I’m sure you’ve heard the question, “Would you rather be right or would you rather be happy?”
Most of us would say happy, but I have met people who fight to be right, no matter what.
Years ago, my friend and I were laughing about our long-standing desires.
Her statement was, “I’d get everyone I know together. Heck, a whole stadium. They’d stand up in unison and chant, ‘You’re right.’ ”
My counter to that was my crowd would, on the count of three, say, “I’m sorry.”
Funny how much that reveals about our mindset. In a few words, we summed up all our angst. I am happy to report; we have matured. Still, I chuckle when I remember the exchange. We nailed it.
While mine was from a place of victimhood. (Many people had hurt me.) Hers was from a place of empowerment. (Many people were wrong.) Both hurt our chances of happiness.
Today I am prompted to ask you a few questions.
Do we push our agenda on others and cling to our need to be right?
How often do we argue about our positions; many of which are porous, at best. Only to discover how our ideas change from situation to situation?
Let’s consider how many times have we berated others only to recognize we’ve done something similar.
What example does this give to the children in our lives?
Do we press our children to be right?
Can we help them shift this mindset?
Do we pressure them to be number 1?
Do we allow them to fail?
Do we let them experience challenges?

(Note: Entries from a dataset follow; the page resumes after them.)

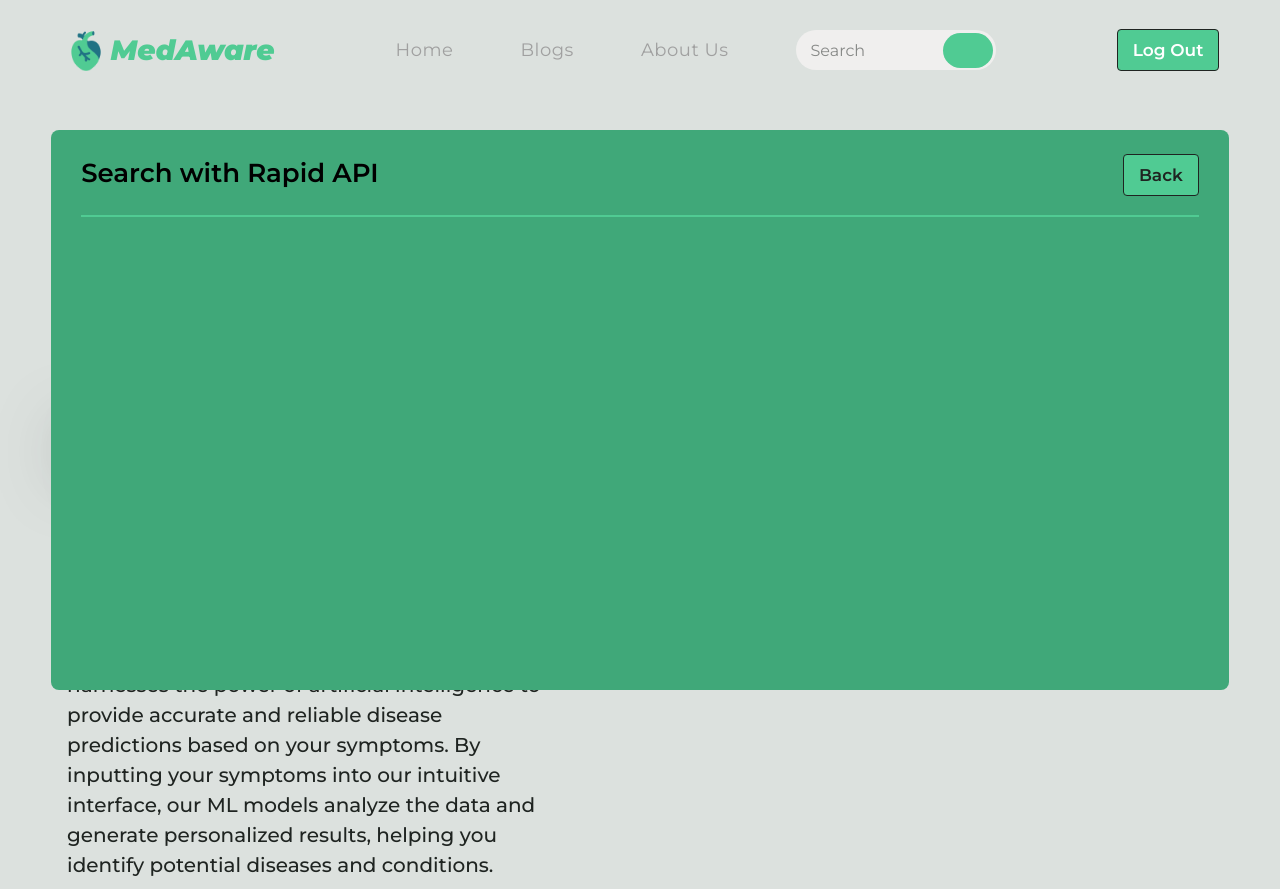
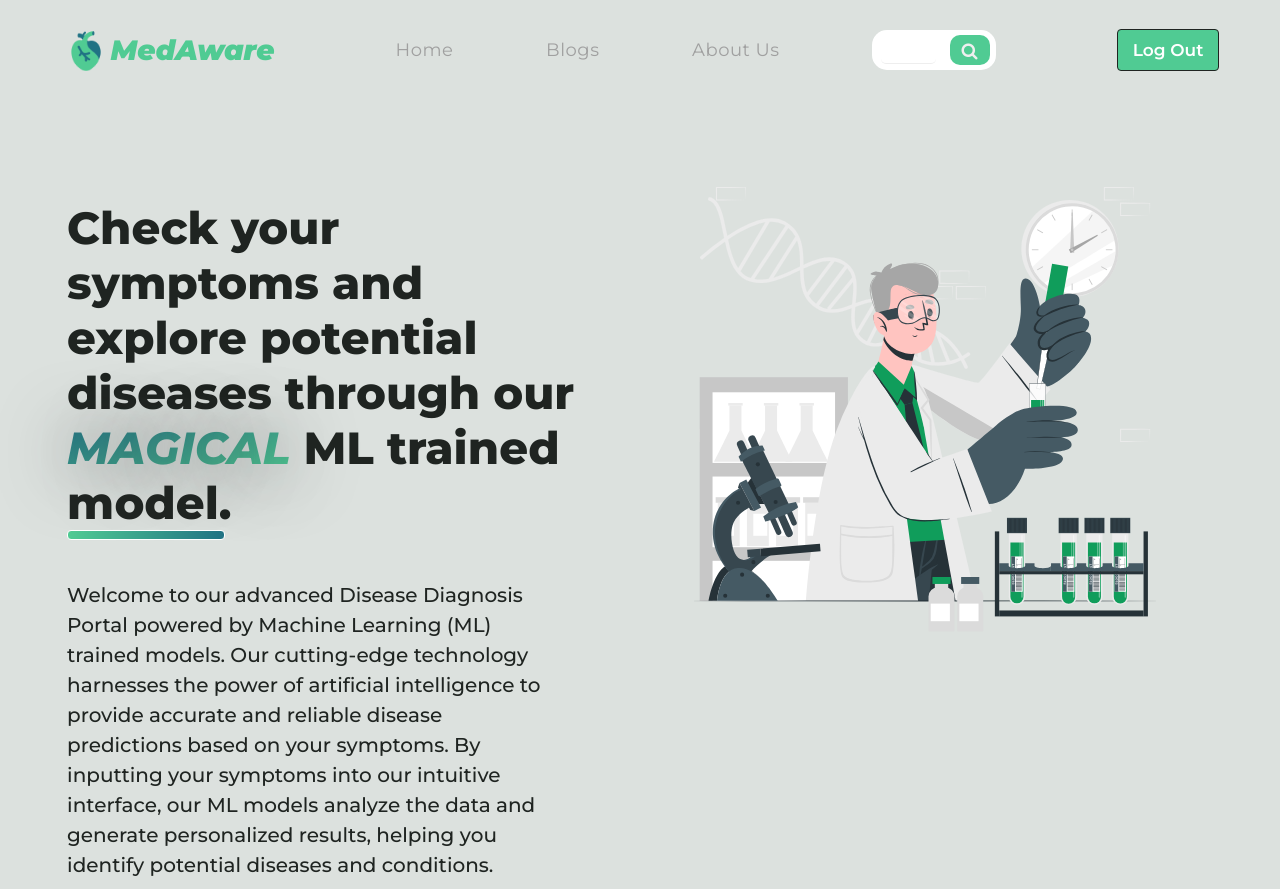
Before and after one commit to Gaurav07076/MedAware, a Flask app: page /main in a window 1280 px wide. Shown: the top 889 px of the page. Run offline with Flask 3, Linux system fonts and the light colour scheme; parts of the project's set-up code (start-up, migrations or seed data) failed here and were passed over.

Commit message:
toggling effect of searching bar done

```diff
--- a/static/css/main.css
+++ b/static/css/main.css
@@ -119,6 +119,71 @@ nav.sticky{
     transition: 0.5s;
 
 }
+
+
+
+
+.growing-search {
+    padding: 5px 5px 5px 5px;
+    border-radius: 15px;
+    background: #fff;
+  }
+
+  .growing-search div {
+    display: inline-block;
+    font-size: 15px;
+    margin:0 4px;
+  }
+
+  .growing-search .input input {
+    margin-right: 0;
+    border: none;
+    font-size: inherit;
+    transition: width 200ms;
+    padding-top: 2px;
+    padding-left: 2px;
+    padding-bottom: 2px;
+    width: 55px;
+    color: #aaa;
+    border-bottom: 1px solid #eee;
+  }
+
+  .growing-search .input input:focus {
+    width: 150px;
+  }
+
+  .growing-search .submit button {
+    margin-left: 0;
+    border-radius: 10px;
+    width: 40px;
+    height: 30px;
+    border: none;
+    font-size: 1.15em;
+    margin-right: -3px;
+    color: #efefef;
+    background-color: var(--maingreen);
+    padding-top: 2px;
+    padding-bottom: 2px;
+    transition: color 200ms;
+  }
+
+  .growing-search .input input:hover, .growing-search .submit button:hover {
+    cursor: pointer;
+    scale: 1.04;
+  }
+
+  .growing-search .input input:focus, .growing-search .submit button:focus {
+    outline: none;
+
+  }
+
+  .growing-search .submit button:hover {
+    scale: 1.09;
+    transition: all 0.9s ease-in-out;
+    color: var(--fontcolordark);
+  }
+
+
 .searchContainer{
     width:200px;
     height:40px;
@@ -144,6 +209,7 @@ nav.sticky{
 
 }
 .searchlabel{
+
     color: var(--fontcolordark);
     margin-left: 15px;
     font-size:16px;
@@ -158,9 +224,14 @@ nav.sticky{
     margin-left: 4%;
     background-color: var(--maindgreen);
     border-radius: 8px;
+    transition: all 0.5s ease-in-out;
     display: flex;
     align-items: center;
     flex-direction: column;
+}
+.diplay_none{
+    transition: all 0.9s ease-in-out;
+    display: none;
 }
 .searchNavBar{
     width: 100%;
--- /dev/null
+++ b/templates/js/search.js
@@ -0,0 +1 @@
+console.log("dqwkfwfjwqfowjfpwof works!!");
--- a/templates/main.html
+++ b/templates/main.html
@@ -27,9 +27,20 @@
                 <div class="navItem"><a href="{{url_for('main')}}">Home</a></div>
                 <div class="navItem"><a href="#blog">Blogs</a></div>
                 <div class="navItem"><a href="{{url_for('aboutus')}}">About Us</a></div>
-                <div class="searchContainer ">
-                    <p class="searchlabel">Search</p>
+                <!-- <div class="searchContainer ">
+                    <input type="text" class="searchlabel" >Search</input>
                     <div class="searchbtn"></div>
+                </div> -->
+
+                <div class="growing-search">
+                    <div class="input ">
+                      <input id="searchinput" required type="text" name="search"/>
+                    </div><!-- Space hack -->
+                    <div class="submit">
+                      <button id="search" type="submit" name="go_search">
+                        <span class="fa fa-search"></span>
+                      </button>
+                    </div>
                 </div>
 
             </div>
@@ -38,13 +49,14 @@
             </div>
         </nav>
 
-        <div class="searchresult">
+        <div class="searchresult diplay_none">
             <div class="searchNavBar">
                 <div class="searchHeader">Search with Rapid API</div>
                 <div class="button">Back</div>
 
             </div>
             <div class="dividerthingreen"></div>
+            <div class="inputval">fwfggeger</div>
         </div>
 
 
@@ -222,6 +234,28 @@
                 nav.classList.toggle("sticky",window.scrollY > 0);
             })
           </script>
+          <!-- <script src="./js/search.js" type="module"></script> -->
+          <script>
+
+                const button = document.querySelector("#search");
+                const displaybox = document.querySelector(".searchresult");
+                var searchinput = document.querySelector("#searchinput").value;
+                console.log(searchinput);
+                button.addEventListener('click',function(){
+
+                    if(searchinput != null || searchinput != undefined){
+                        displaybox.classList.toggle('diplay_none');
+                       console.log(searchinput);
+                        document.querySelector(".inputval").value = searchinput;
+                    }
+
+                })
+
+
+
+
+
+          </script>
     </body>
     </body>
 
```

Do we ever say, “You may be right,” to others? Maybe, just once this week, you could forgo the impulse to be right. When you find yourself ready to press your point and/or defend yourself, see if you can find an occasion to say these words. Things can shift for the better.